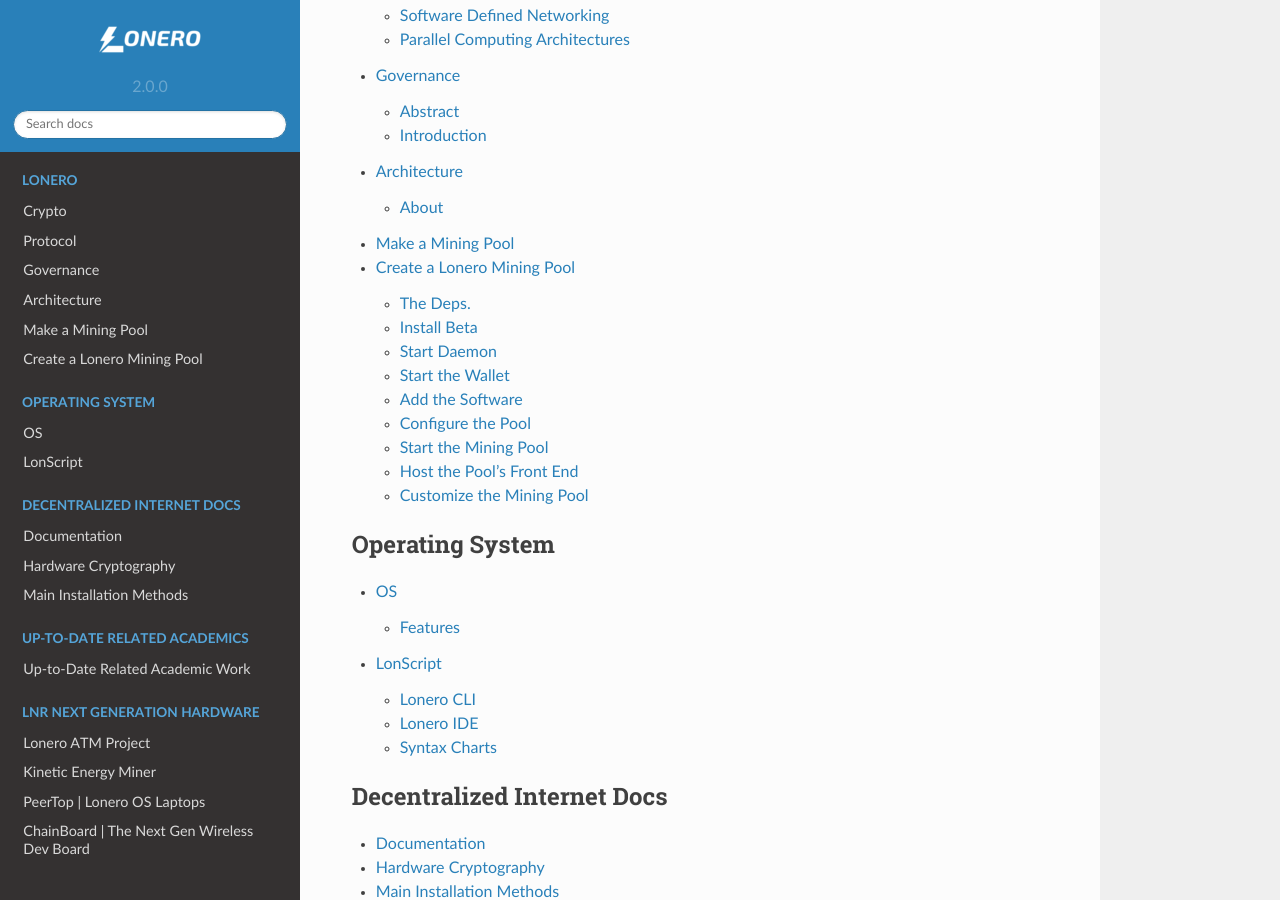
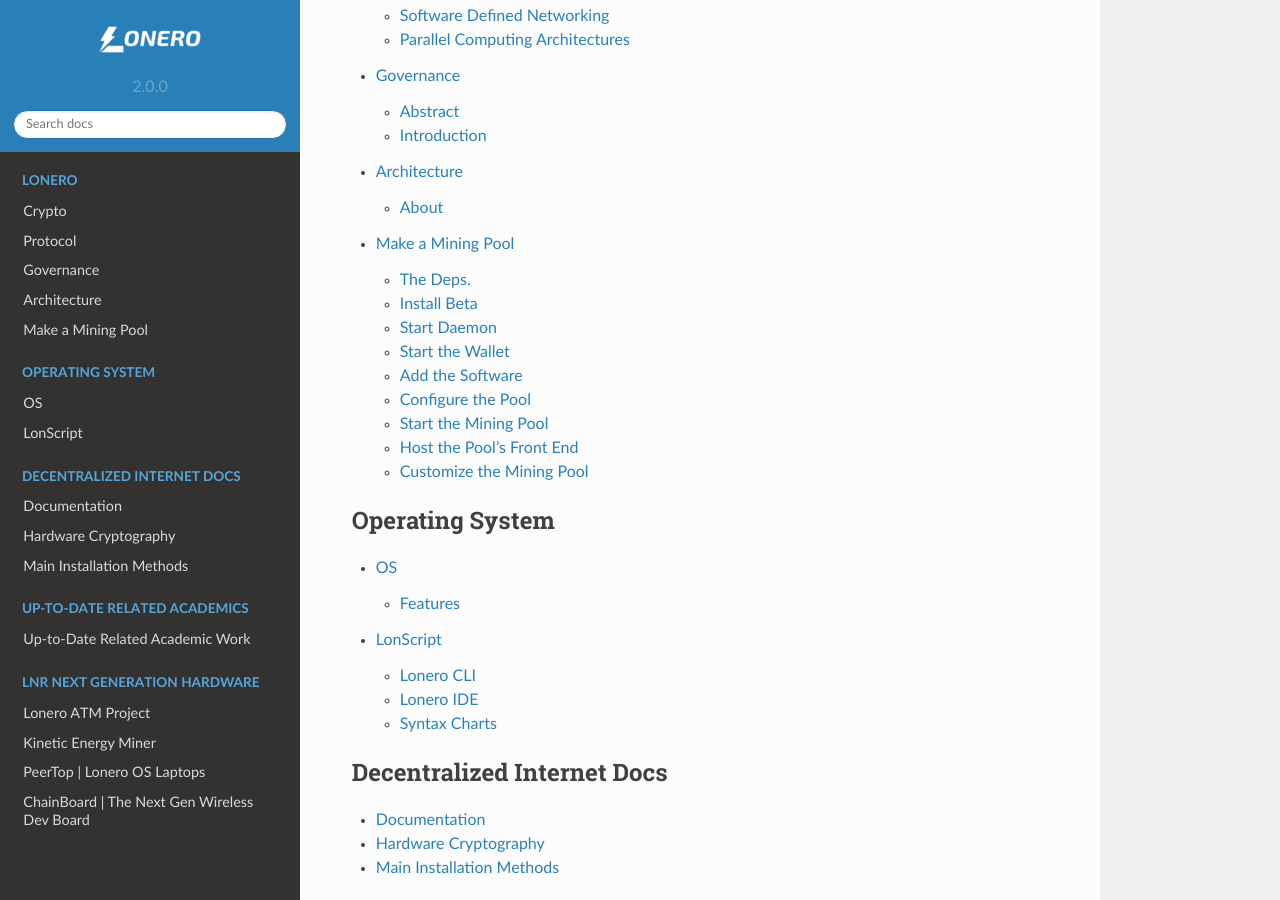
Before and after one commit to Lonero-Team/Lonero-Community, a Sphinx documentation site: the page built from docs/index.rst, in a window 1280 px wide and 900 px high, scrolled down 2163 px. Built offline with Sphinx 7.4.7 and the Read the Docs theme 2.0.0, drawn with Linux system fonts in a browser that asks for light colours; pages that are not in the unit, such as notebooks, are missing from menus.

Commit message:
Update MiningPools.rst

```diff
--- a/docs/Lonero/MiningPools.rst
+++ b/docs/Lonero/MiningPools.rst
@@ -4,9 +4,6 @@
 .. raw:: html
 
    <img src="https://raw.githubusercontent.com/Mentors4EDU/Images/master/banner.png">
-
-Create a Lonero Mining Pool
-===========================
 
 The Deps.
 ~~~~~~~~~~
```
____
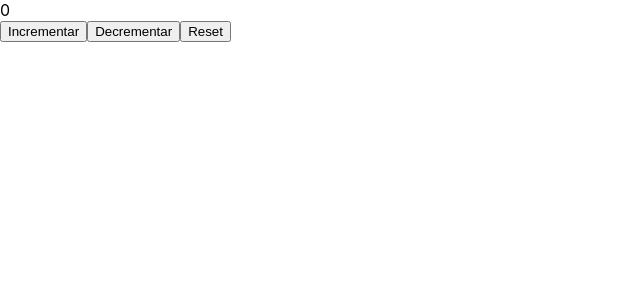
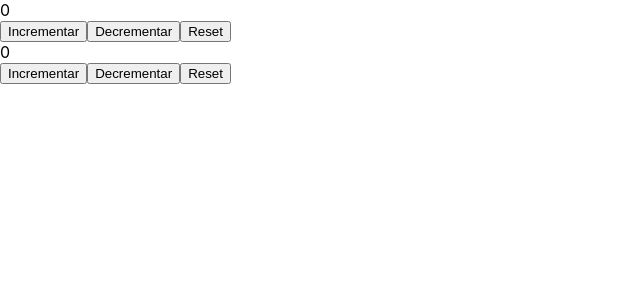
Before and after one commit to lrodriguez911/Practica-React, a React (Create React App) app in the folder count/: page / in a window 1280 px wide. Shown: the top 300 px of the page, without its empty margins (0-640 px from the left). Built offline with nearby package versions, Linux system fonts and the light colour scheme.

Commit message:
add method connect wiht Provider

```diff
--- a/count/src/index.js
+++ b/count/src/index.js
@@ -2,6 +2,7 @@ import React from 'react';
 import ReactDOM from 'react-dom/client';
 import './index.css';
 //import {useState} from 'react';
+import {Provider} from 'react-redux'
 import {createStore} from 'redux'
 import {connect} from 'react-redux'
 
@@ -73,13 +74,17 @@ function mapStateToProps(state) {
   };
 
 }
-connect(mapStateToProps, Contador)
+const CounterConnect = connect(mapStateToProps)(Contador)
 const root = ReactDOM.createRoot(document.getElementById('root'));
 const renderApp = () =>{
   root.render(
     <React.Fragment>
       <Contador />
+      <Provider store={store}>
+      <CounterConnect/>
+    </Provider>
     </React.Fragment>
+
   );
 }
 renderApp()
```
____
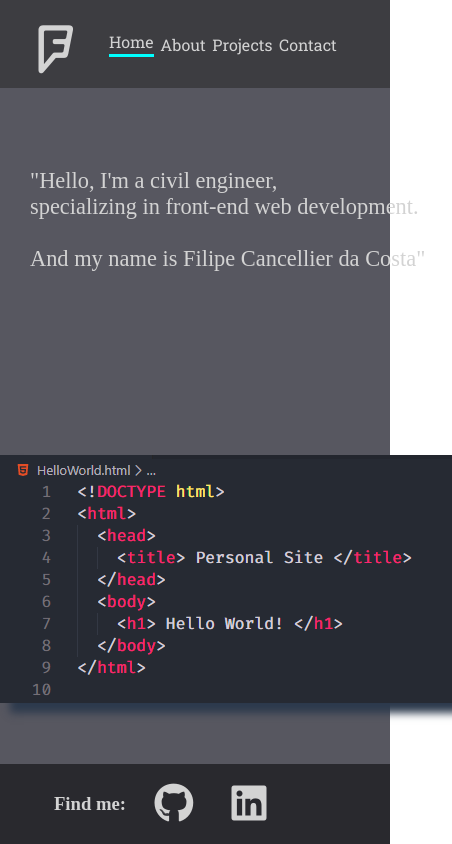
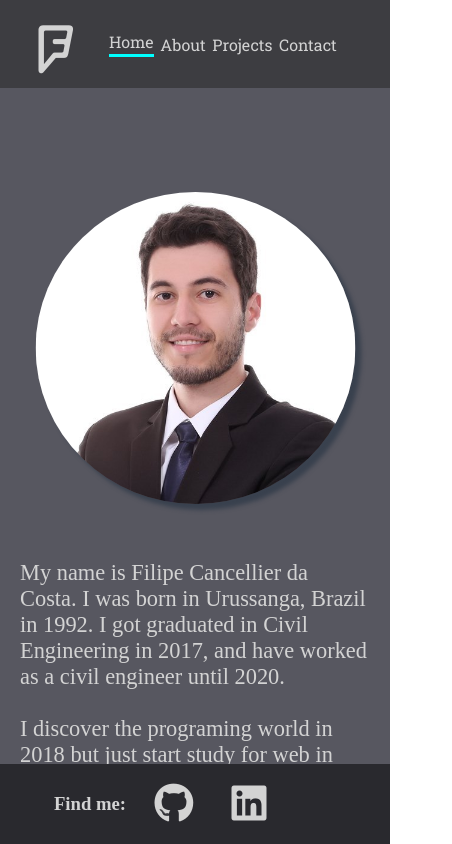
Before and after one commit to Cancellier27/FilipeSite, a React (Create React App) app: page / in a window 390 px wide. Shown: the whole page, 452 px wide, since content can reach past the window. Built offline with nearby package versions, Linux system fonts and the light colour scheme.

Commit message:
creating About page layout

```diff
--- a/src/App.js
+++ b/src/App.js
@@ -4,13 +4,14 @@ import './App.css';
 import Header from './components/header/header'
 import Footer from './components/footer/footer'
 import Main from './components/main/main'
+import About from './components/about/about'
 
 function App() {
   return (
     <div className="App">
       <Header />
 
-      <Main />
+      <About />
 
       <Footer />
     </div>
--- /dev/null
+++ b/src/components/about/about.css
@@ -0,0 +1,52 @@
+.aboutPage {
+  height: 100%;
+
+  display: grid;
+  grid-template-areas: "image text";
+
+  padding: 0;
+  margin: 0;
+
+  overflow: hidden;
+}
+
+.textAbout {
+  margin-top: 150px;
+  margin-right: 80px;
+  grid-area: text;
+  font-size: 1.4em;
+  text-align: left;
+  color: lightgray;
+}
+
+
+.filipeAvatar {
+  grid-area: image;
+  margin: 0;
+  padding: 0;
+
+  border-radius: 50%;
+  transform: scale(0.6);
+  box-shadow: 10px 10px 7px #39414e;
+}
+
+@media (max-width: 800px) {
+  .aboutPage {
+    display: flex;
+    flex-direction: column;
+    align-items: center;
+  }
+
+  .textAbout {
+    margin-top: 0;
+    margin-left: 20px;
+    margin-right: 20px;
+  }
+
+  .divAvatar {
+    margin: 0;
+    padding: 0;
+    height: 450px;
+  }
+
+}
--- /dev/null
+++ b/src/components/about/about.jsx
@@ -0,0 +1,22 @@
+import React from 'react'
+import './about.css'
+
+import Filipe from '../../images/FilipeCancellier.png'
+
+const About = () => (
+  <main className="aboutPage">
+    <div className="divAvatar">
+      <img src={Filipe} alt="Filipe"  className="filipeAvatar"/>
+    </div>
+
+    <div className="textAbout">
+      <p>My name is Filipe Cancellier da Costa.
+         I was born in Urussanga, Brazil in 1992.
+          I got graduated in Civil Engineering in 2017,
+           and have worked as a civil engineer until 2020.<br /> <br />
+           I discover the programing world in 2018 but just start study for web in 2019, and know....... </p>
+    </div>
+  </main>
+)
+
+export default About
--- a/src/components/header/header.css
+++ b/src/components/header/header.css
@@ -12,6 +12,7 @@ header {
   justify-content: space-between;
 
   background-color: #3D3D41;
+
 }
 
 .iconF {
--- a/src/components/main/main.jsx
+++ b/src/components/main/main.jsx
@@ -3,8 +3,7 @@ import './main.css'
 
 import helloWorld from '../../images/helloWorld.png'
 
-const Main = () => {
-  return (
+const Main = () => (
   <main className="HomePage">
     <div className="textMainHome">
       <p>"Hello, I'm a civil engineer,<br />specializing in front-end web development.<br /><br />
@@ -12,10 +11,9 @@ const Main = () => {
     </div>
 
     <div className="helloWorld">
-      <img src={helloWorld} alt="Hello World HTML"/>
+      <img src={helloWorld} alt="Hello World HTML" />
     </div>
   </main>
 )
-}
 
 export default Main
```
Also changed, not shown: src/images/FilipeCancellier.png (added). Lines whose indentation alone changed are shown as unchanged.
____
:: Requirement ::
The total is all that is wanted here: please count the lines of the material that contain the word "components".

:: Exercise result ::
10